(Change listing data)
=-=-=-=-=

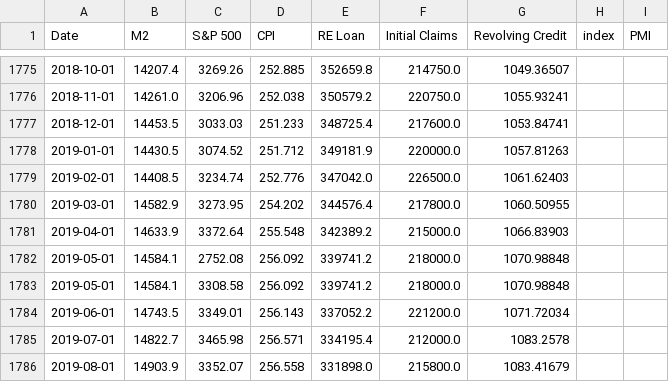
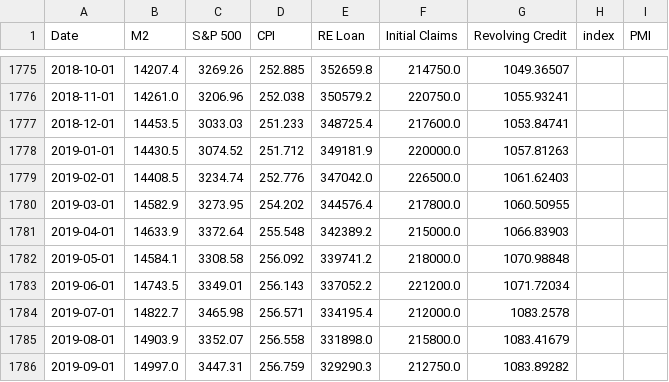
Before and after one commit to RaphHer/Project_Final_Ironhack, a CSV file: cleaned_data/02. Quandl/df_merged_quandl.csv, drawn as a sheet; only a part is shown, gaps mark what is left out; the shorter side is filled out with more unchanged rows; the diff covers the shown part only; the diff names each change by its address in the sheet, - before the commit and + after, or states it on an @@ line.

```diff
--- a/cleaned_data/02. Quandl/df_merged_quandl.csv
+++ b/cleaned_data/02. Quandl/df_merged_quandl.csv
-row 1782: 2019-05-01 | 14584.1 | 2752.08 | 256.092 | 339741.2 | 218000.0 | 1070.98848
```
Also changed, not shown: 26 removed rows elsewhere in this file, cleaned_data/02. Quandl/df_merged_2_quandl.csv, 6 other files.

=-=-=-=-=

Task goal -
Reproduce the records exactly, images excluded.

Output of the task -
Before and after one commit to RaphHer/Project_Final_Ironhack, a CSV file: cleaned_data/02. Quandl/df_merged_quandl.csv, drawn as a sheet; only a part is shown, gaps mark what is left out; the shorter side is filled out with more unchanged rows; the diff covers the shown part only; the diff names each change by its address in the sheet, - before the commit and + after, or states it on an @@ line.

```diff
--- a/cleaned_data/02. Quandl/df_merged_quandl.csv
+++ b/cleaned_data/02. Quandl/df_merged_quandl.csv
-row 1782: 2019-05-01 | 14584.1 | 2752.08 | 256.092 | 339741.2 | 218000.0 | 1070.98848
```
Also changed, not shown: 26 removed rows elsewhere in this file, cleaned_data/02. Quandl/df_merged_2_quandl.csv, 6 other files.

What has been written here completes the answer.